Oftentimes, the biggest concern I hear from prospects who work in marketing and sales is around filling their pipeline with qualified leads. Generating a new list of qualified leads for marketing to handoff successfully to sales is one of the most heroic and successful feelings that a ‘smarketing’ team can have. Refilling that bucket every week, month, quarter and year beating past records can feel daunting.
Any way you slice and dice it, lead generation is hard work. Encouraging prospects to raise their hand for sales contact is a challenge, and regularly refilling that pipeline can be even more difficult. While it’s important and must be done, there are other opportunities for marketing to support sales in reaching their pipeline targets—lead nurturing.
Lead nurturing, according to HubSpot, is:
“the purposeful process of engaging a defined target group by providing relevant information at each stage of the buyer’s journey. You want to actively move the prospects you’ve created through your marketing and lead generation efforts, to the point where they become paying customers. Some tactics on how to nurture leads are through targeted content, multi-channel nurturing, multiple touches, timely follow-ups, and personalization.”
As noted above, lead nurturing can take place through a multitude of tactics. In this blog post, I’d like to focus on one key way to nurture past leads that have not yet closed in your sales pipeline: backburner email nurture campaigns.
Before we dive in on what exactly a backburner email nurture campaign is, we first have to start by talking about lead generation efforts.
If you’re a marketer and you’re delivering qualified leads regularly to your already busy sales team, there’s a great chance they’re going through their list and their sales process to move those leads from qualified to CRM ready ‘opportunities’ as perfectly as possible.
A strong salesperson knows they’re going to focus their time on the highest and best leads in hopes of closing them as quickly as possible. Understanding that there’s only so much time in a day, that means not every qualified lead stays on ‘the hot list.’
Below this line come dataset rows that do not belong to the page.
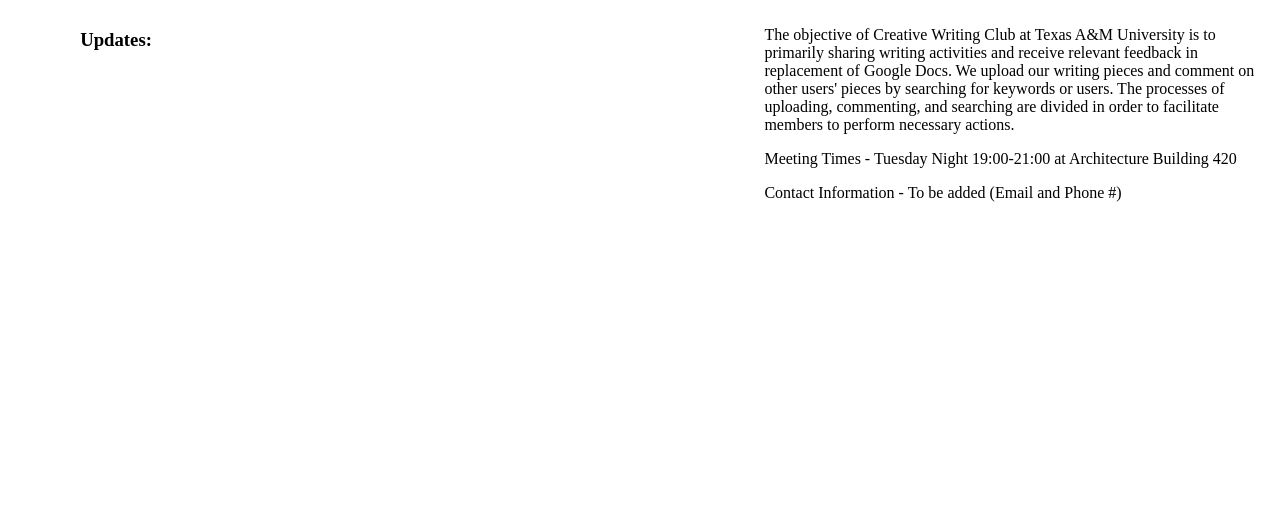
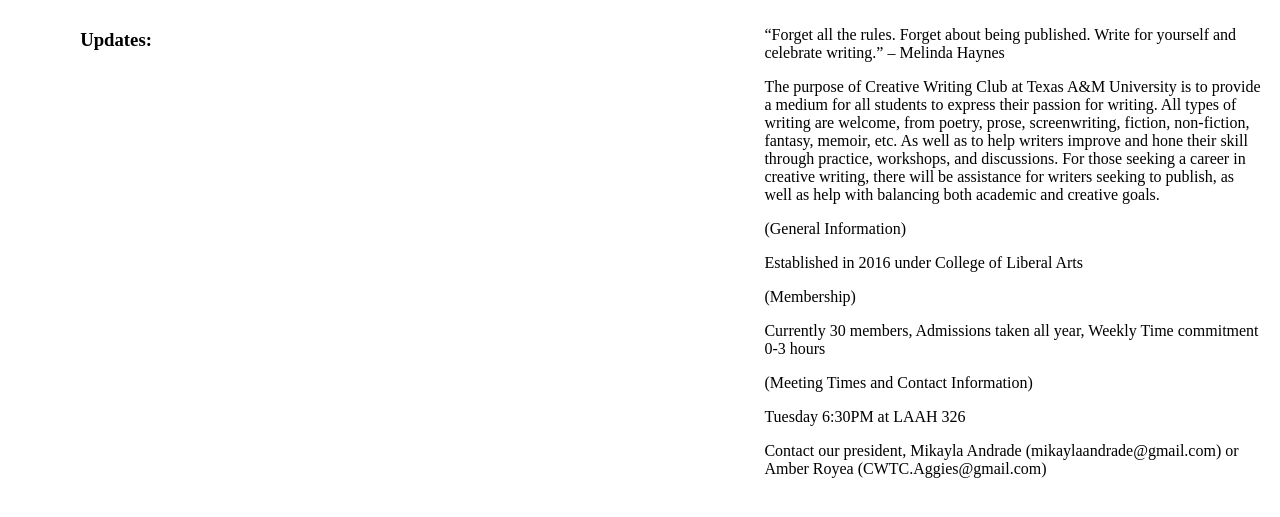
Before and after one commit to fixedalphabet/creative-writing-website, a Django app: page / in a window 1280 px wide. Shown: the part 75-592 px from the top of the page. Run offline with Django 3.2, Linux system fonts and the light colour scheme; data that the repository does not hold is empty.

Commit message:
Merge branch 'master' of C:\Users\Steve Park\Desktop\CSCE 445\creative-writing-website with conflicts.

```diff
--- a/writingsite/frontpage/templates/frontpage/homepage.html
+++ b/writingsite/frontpage/templates/frontpage/homepage.html
@@ -18,11 +18,19 @@
         {% endfor %}
     </div>
     <div class="sidebar">
-        <p> The objective of Creative Writing Club at Texas A&M University is to primarily sharing writing activities and receive relevant feedback in replacement of Google Docs. We upload our writing pieces and comment on other users' pieces by searching for keywords or users.
-            The processes of uploading, commenting, and searching are divided in order to facilitate members to perform necessary actions.
+        <p> “Forget all the rules. Forget about being published. Write for yourself and celebrate writing.” – Melinda Haynes  </p>
+        <p> The purpose of Creative Writing Club at Texas A&M University is to provide a medium for all students to express their passion for writing. All types of writing are welcome, from poetry, prose, screenwriting, fiction, non-fiction, fantasy, memoir, etc. As well as to help writers improve and hone their skill through practice, workshops, and discussions. For those seeking a career in creative writing, there will be assistance for writers seeking to publish, as well as help with balancing both academic and creative goals. </p>
+
+        <p> (General Information) </p>
+        <p> Established in 2016 under College of Liberal Arts </p>
+
+        <p> (Membership) </p>
+        <p> Currently 30 members, Admissions taken all year, Weekly Time commitment 0-3 hours </p>
 
 
-        <p> Meeting Times - Tuesday Night 19:00-21:00 at Architecture Building 420 </p>
-        <p> Contact Information - To be added (Email and Phone #) </p>
+        <p> (Meeting Times and Contact Information) </p>
+        <p> Tuesday 6:30PM at LAAH 326 </p>
+        <p> Contact our president, Mikayla Andrade (mikaylaandrade@gmail.com) or Amber Royea (CWTC.Aggies@gmail.com) </p>
+
     </div>
 {% endblock %}
```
As a marketer, you may be wondering what happens to those qualified leads when they don’t convert, or what happens to those lovely, ripe, marketing qualified leads and sales qualified leads that get sick, go on vacation or have other needs that take precedence to answering the call or email from your salesperson. The answer is typically: NOTHING.
These once ripe and viable leads end up, oftentimes, in the garbage or at the bottom of a list that they’ll ‘get to when they have some time.’ But, if a salesperson is busy and doing a great job, they shouldn’t ever ‘just have some time’ for old lead follow-up—or as I like to call them, backburner leads.
The leads that aren’t on the front burner of your stove serving you up something yummy ASAP—these just as delicious leads are on the backburner—they’re on simmer.
This is where marketing can step back in and help out. By creating more sales-focused content that can be used to nurture these leads, you can relieve the salesperson through an automated drip campaign to help them warm up these backburner leads. So when they’re ready, they can hop back to the front of the line and get on the front burner by replying to an email or returning the call of your salesperson.
Oftentimes, these are leads that did not say NO; they simply just didn’t make a decision because of one thing or another. Through relevant case studies, testimonials and marketing support, an email nurture campaign can work to be in front of these backburner prospects when they’re ready. This email nurture campaign should come directly from the salesperson who they have already been in touch with. This allows for a consistent experience, but also for sales and marketing to work together in much stronger harmony to close a sale.
So, what does a backburner qualified lead email campaign look like?
- It’s short and direct. Emails should come directly from the salesperson they’ve been dealing with. They should be unbranded and look as personal as possible.
- Each email should have one goal: to encourage the lead to reach out for next steps.
- Each email should work to persuade the prospect why they need or can benefit from what they’re selling. This means proof points of how you do what you do better than your competition.
- It includes a ‘breakup email.’ Each drip campaign must end. If you don’t get a response and they’ve received several emails from you, you should let them know you’re going to stop reaching out and simply encourage them to follow up when ready.